Whenever a picture appears, omit it, and set down everything else in the records exactly.

##############################

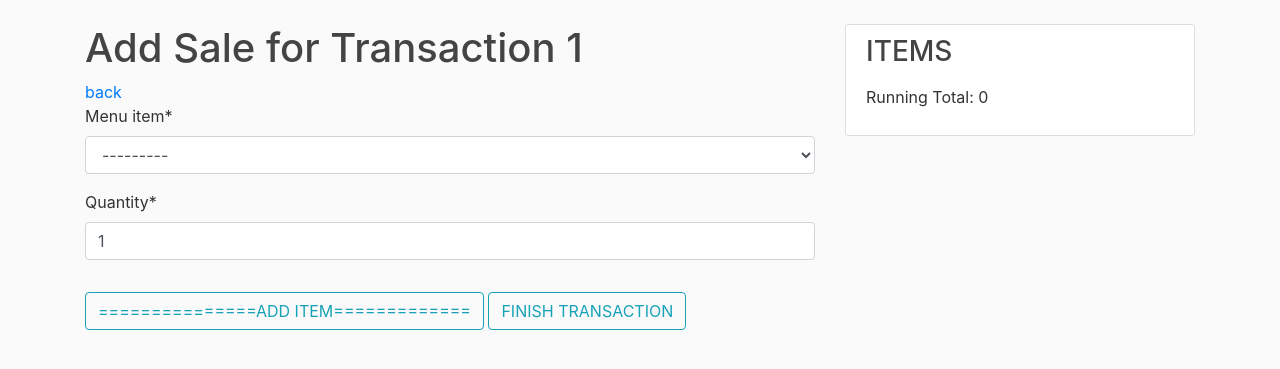
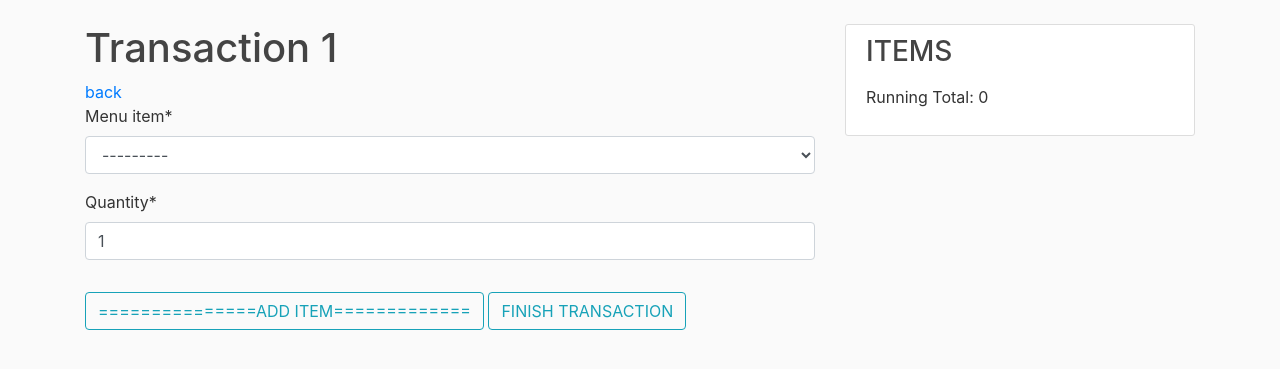
Before and after one commit to sternocleidomastoid/django_restaurant, a Django app: page /transaction/new/ in a window 1280 px wide. Shown: the part 56-425 px from the top of the page. Run offline with Django 3.2, Linux system fonts and the light colour scheme; the visitor is signed in with stand-in values (Sample User, id 1); data comes from the database, SQL or seed files in the repository; data that the repository does not hold is empty; some libraries are stand-ins or nearby versions.

Commit message:
updated transaction template

```diff
--- a/restaurant/templates/restaurant/process_transaction.html
+++ b/restaurant/templates/restaurant/process_transaction.html
@@ -64,7 +64,7 @@
         {% if object %}
         <h1>Update Sale status</h1>
         {% else %}
-        <h1>Add Sale for Transaction {{ trans_id }}</h1>
+        <h1>Transaction {{ trans_id }}</h1>
         <div>
             <a class="nav-bar nav" href="{% url 'restaurant-sales' %}">back</a>
         </div>
```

##############################

• FINAL ANSWER
Before and after one commit to sternocleidomastoid/django_restaurant, a Django app: page /transaction/new/ in a window 1280 px wide. Shown: the part 56-425 px from the top of the page. Run offline with Django 3.2, Linux system fonts and the light colour scheme; the visitor is signed in with stand-in values (Sample User, id 1); data comes from the database, SQL or seed files in the repository; data that the repository does not hold is empty; some libraries are stand-ins or nearby versions.

Commit message:
updated transaction template

```diff
--- a/restaurant/templates/restaurant/process_transaction.html
+++ b/restaurant/templates/restaurant/process_transaction.html
@@ -64,7 +64,7 @@
         {% if object %}
         <h1>Update Sale status</h1>
         {% else %}
-        <h1>Add Sale for Transaction {{ trans_id }}</h1>
+        <h1>Transaction {{ trans_id }}</h1>
         <div>
             <a class="nav-bar nav" href="{% url 'restaurant-sales' %}">back</a>
         </div>
```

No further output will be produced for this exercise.